═════ Supplied material ═════

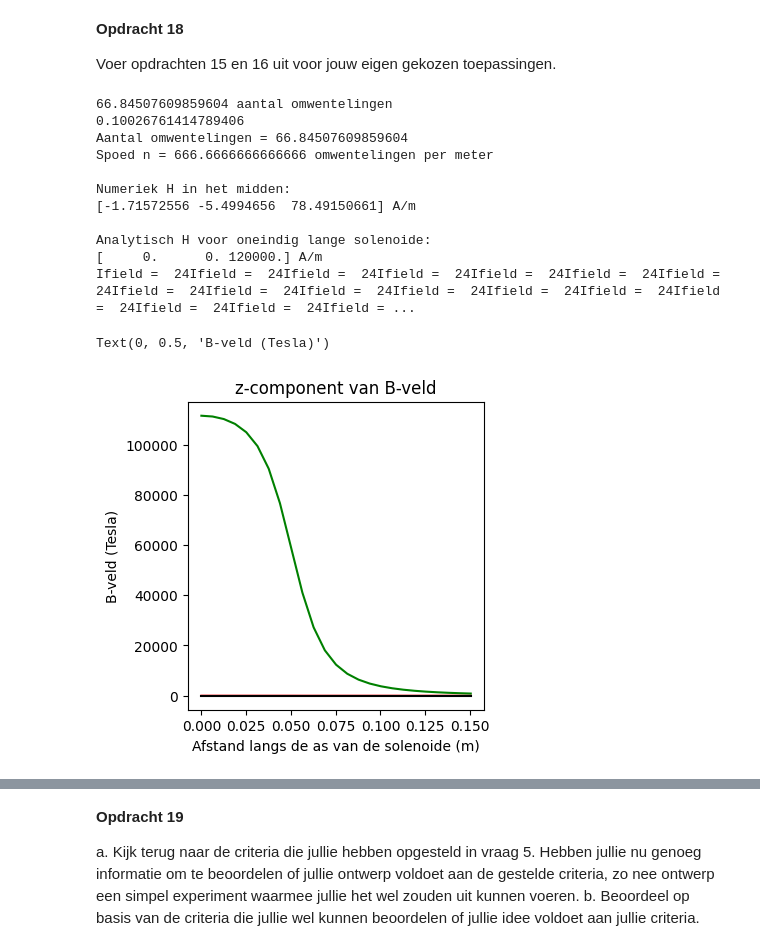
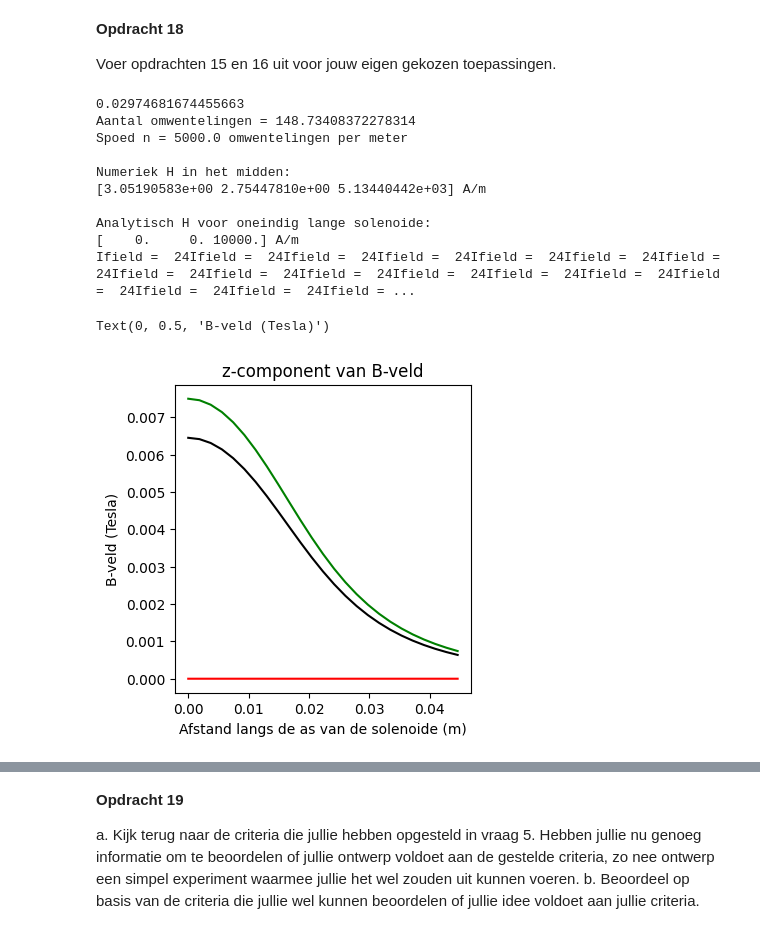
Before and after one commit to owenvanderwal/opdrachten-DEF-D, a Jupyter notebook: DigitaleOntwerpopdrachten/1CondensatorOpdracht/KrachtactuatorOpdracht.ipynb, the cells around one changed output, grey strips where cells are left out. Saved outputs shown, nothing was run; the diff lists cells and outputs as text; code cells hidden in the pictures.

```diff
--- a/DigitaleOntwerpopdrachten/1CondensatorOpdracht/KrachtactuatorOpdracht.ipynb
+++ b/DigitaleOntwerpopdrachten/1CondensatorOpdracht/KrachtactuatorOpdracht.ipynb
@@ -478,9 +477,9 @@ all_dH = []
 # nogmaals de functie introduceren maar dan met variabele I erbij
 def field_current_element(r_field, r_source, dl, I):
     R = r_field - r_source
-    R_sq = np.sum(R**2)
+    R_sq = np.linalg.norm(R) #np.sum(R**2)
     cross_product = np.cross(dl, R)
-    dH = (I / (4 * np.pi)) * cross_product / R_sq
+    dH = (I / (4 * np.pi)) * cross_product / (R_sq**3)
     return dH
 
 
@@ -531,11 +530,12 @@ Bereken de $z$-component van het $\mathbf{H}$-veld op de as van de solenoide ove
 n_ax=25
 z_ax=np.linspace(0, 1.5*L_sol, n_ax)
 H_ax=np.zeros((n_ax,1))
-
+mu0 = 4*np.pi*1e-7
 for i_field in range(n_ax):
     print(f"\rIfield =  {i_field}", end="") # Print welk element van het veld nu berekend wordt.
     # Bepaal de field coordinate
     Hsimulated=np.array([0,0,0], dtype='float64')
+    r_field = np.array([0.0,0.0,z_ax[i_field]])
     for i_source in np.arange(0, N-1):
         # bronpunt op de draad
         r_source = np.array([x[i_source], y[i_source], z[i_source]])
@@ -551,12 +551,12 @@ for i_field in range(n_ax):
         print(f"Ifield =  {i_field}", end="")
 
     # selecting the z-component
-    H_ax[i_field,0]=Hsimulated[2]
+    H_ax[i_field,0]=mu0*Hsimulated[2]
 
-H_veld_ideaal=analytical_answer*np.ones(n_ax)*(1.0*(z_ax < L_sol/2))
+H_veld_ideaal=mu0*analytical_answer*np.ones(n_ax)*(1.0*(z_ax < L_sol/2))
 
 # dit is nog een aardige analytische uitdrukking die je kan uitrekenen voor de z-component op de as van een solenoide met eindige lengte
-H_veld_analytisch=(aantal_omwentelingen*I/L_sol/2)*((L_sol/2-z_ax)/np.sqrt((z_ax- L_sol/2)**2 + r_sol**2)+(L_sol/2+z_ax)/np.sqrt((z_ax+ L_sol/2)**2 + r_sol**2))
+H_veld_analytisch=mu0*(aantal_omwentelingen*I/L_sol/2)*((L_sol/2-z_ax)/np.sqrt((z_ax- L_sol/2)**2 + r_sol**2)+(L_sol/2+z_ax)/np.sqrt((z_ax+ L_sol/2)**2 + r_sol**2))
 
 plt.figure(figsize=[13,4])
 plt.subplot(131)
@@ -646,14 +646,16 @@ Voer opdrachten 15 en 16 uit voor jouw eigen gekozen toepassingen.
 dl = np.array([0, 0, dz])
 # dl is de richting van r_i naar het volgende punt dus r_i+1, dl = r_i+1 - r_i
 r_field = np.array([0.0, 0.0, 0.0])
-
-I = 180 # I bijft 6A
-l_draad = 8.4
+I = 2
 r_sol = 0.02
-aantal_omwenteling = l_draad / (2 * np.pi * r_sol)
-print(aantal_omwenteling,'aantal omwentelingen')
-L_sol = 1.5e-3*aantal_omwenteling
-N = aantal_omwenteling
+R = 20 / 2
+A = 3.14e-8
+rho = 1.68e-8
+l_draad = R * A /rho
+r_sol = 0.02
+aantal_omwentelingen = l_draad / (2 * np.pi * r_sol)
+L_sol = 0.2e-3*aantal_omwentelingen
+N = 1000
 print(L_sol)
 # Parametrisatie van de solenoide
 
@@ -682,9 +684,9 @@ all_dH = []
 # nogmaals de functie introduceren maar dan met variabele I erbij
 def field_current_element(r_field, r_source, dl, I):
     R = r_field - r_source
-    R_sq = np.sum(R**2)
+    R_sq = np.linalg.norm(R)#np.sum(R**2)
     cross_product = np.cross(dl, R)
-    dH = (I / (4 * np.pi)) * cross_product / R_sq
+    dH = (I / (4 * np.pi)) * cross_product / (R_sq**3)
     return dH
 
 
@@ -720,10 +722,11 @@ print(H_analytical, "A/m")
 n_ax=25
 z_ax=np.linspace(0, 1.5*L_sol, n_ax)
 H_ax=np.zeros((n_ax,1))
-
+mu0 = 4*np.pi*1e-7
 for i_field in range(n_ax):
     print(f"\rIfield =  {i_field}", end="") # Print welk element van het veld nu berekend wordt.
     # Bepaal de field coordinate
+    r_field = np.array([0.0,0.0,z_ax[i_field]])
     Hsimulated=np.array([0,0,0], dtype='float64')
     for i_source in np.arange(0, int(N)-1):
         # bronpunt op de draad
@@ -733,43 +736,42 @@ for i_field in range(n_ax):
         dl = np.array([
             x[i_source+1] - x[i_source],
             y[i_source+1] - y[i_source],
             z[i_source+1] - z[i_source]
         ])
         # Bepaal dl en r_source en gebruik
         Hsimulated += field_current_element(r_field, r_source, dl, I)
         print(f"Ifield =  {i_field}", end="")
 
     # selecting the z-component
-    H_ax[i_field,0]=Hsimulated[2]
+    H_ax[i_field,0]=mu0*Hsimulated[2]
 
-H_veld_ideaal=analytical_answer*np.ones(n_ax)*(1.0*(z_ax < L_sol/2))
+H_veld_ideaal=mu0*analytical_answer*np.ones(n_ax)*(1.0*(z_ax < L_sol/2))
 
 # dit is nog een aardige analytische uitdrukking die je kan uitrekenen voor de z-component op de as van een solenoide met eindige lengte
-H_veld_analytisch=(aantal_omwentelingen*I/L_sol/2)*((L_sol/2-z_ax)/np.sqrt((z_ax- L_sol/2)**2 + r_sol**2)+(L_sol/2+z_ax)/np.sqrt((z_ax+ L_sol/2)**2 + r_sol**2))
+H_veld_analytisch=mu0*(aantal_omwentelingen*I/L_sol/2)*((L_sol/2-z_ax)/np.sqrt((z_ax- L_sol/2)**2 + r_sol**2)+(L_sol/2+z_ax)/np.sqrt((z_ax+ L_sol/2)**2 + r_sol**2))
 
 plt.figure(figsize=[13,4])
 plt.subplot(131)
 plt.title('z-component van B-veld')
 plt.plot(z_ax, H_veld_ideaal, '-r', label='ideaal')
 plt.plot(z_ax, H_veld_analytisch, '-g', label='analytisch')
 plt.plot(z_ax, H_ax, '-k', label='simulatie')
 plt.xlabel('Afstand langs de as van de solenoide (m)')
 plt.ylabel('B-veld (Tesla)')
 ###################################################################################################
 # %% [output]
-66.84507609859604 aantal omwentelingen
-0.10026761414789406
-Aantal omwentelingen = 66.84507609859604
-Spoed n = 666.6666666666666 omwentelingen per meter
+0.02974681674455663
+Aantal omwentelingen = 148.73408372278314
+Spoed n = 5000.0 omwentelingen per meter
 
 Numeriek H in het midden:
-[-1.71572556 -5.4994656  78.49150661] A/m
+[3.05190583e+00 2.75447810e+00 5.13440442e+03] A/m
 
 Analytisch H voor oneindig lange solenoide:
-[     0.      0. 120000.] A/m
+[    0.     0. 10000.] A/m
 Ifield =  24Ifield =  24Ifield =  24Ifield =  24Ifield =  24Ifield =  24Ifield =  24Ifield =  24Ifield =  24Ifield =  24Ifield =  24Ifield =  24Ifield =  24Ifield =  24Ifield =  24Ifield =  24Ifield = ...
 Text(0, 0.5, 'B-veld (Tesla)')
-[figure, old version]
+[figure, new version]
 # %%
 r_sol = 0.02
 R = 20 / 2
```
Also changed, not shown: parts of 7 cells of this notebook.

═════

# Work task:
Find the lines above that contain "norm" and report their number, without comment.

# Exercise solution:
2